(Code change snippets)
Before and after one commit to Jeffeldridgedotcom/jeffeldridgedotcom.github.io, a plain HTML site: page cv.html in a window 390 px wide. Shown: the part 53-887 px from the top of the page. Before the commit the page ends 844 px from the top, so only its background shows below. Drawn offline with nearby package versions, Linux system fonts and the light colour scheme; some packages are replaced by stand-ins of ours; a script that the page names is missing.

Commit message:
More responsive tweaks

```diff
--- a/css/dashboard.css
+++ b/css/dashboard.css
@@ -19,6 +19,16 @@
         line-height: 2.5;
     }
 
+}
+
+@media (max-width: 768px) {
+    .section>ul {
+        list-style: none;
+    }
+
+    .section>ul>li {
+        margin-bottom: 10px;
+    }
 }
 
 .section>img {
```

■ What to produce
Copy down the whole of the data above, matching it exactly.

■ Response area
Before and after one commit to Jeffeldridgedotcom/jeffeldridgedotcom.github.io, a plain HTML site: page cv.html in a window 390 px wide. Shown: the part 53-887 px from the top of the page. Before the commit the page ends 844 px from the top, so only its background shows below. Drawn offline with nearby package versions, Linux system fonts and the light colour scheme; some packages are replaced by stand-ins of ours; a script that the page names is missing.

Commit message:
More responsive tweaks

```diff
--- a/css/dashboard.css
+++ b/css/dashboard.css
@@ -19,6 +19,16 @@
         line-height: 2.5;
     }
 
+}
+
+@media (max-width: 768px) {
+    .section>ul {
+        list-style: none;
+    }
+
+    .section>ul>li {
+        margin-bottom: 10px;
+    }
 }
 
 .section>img {
```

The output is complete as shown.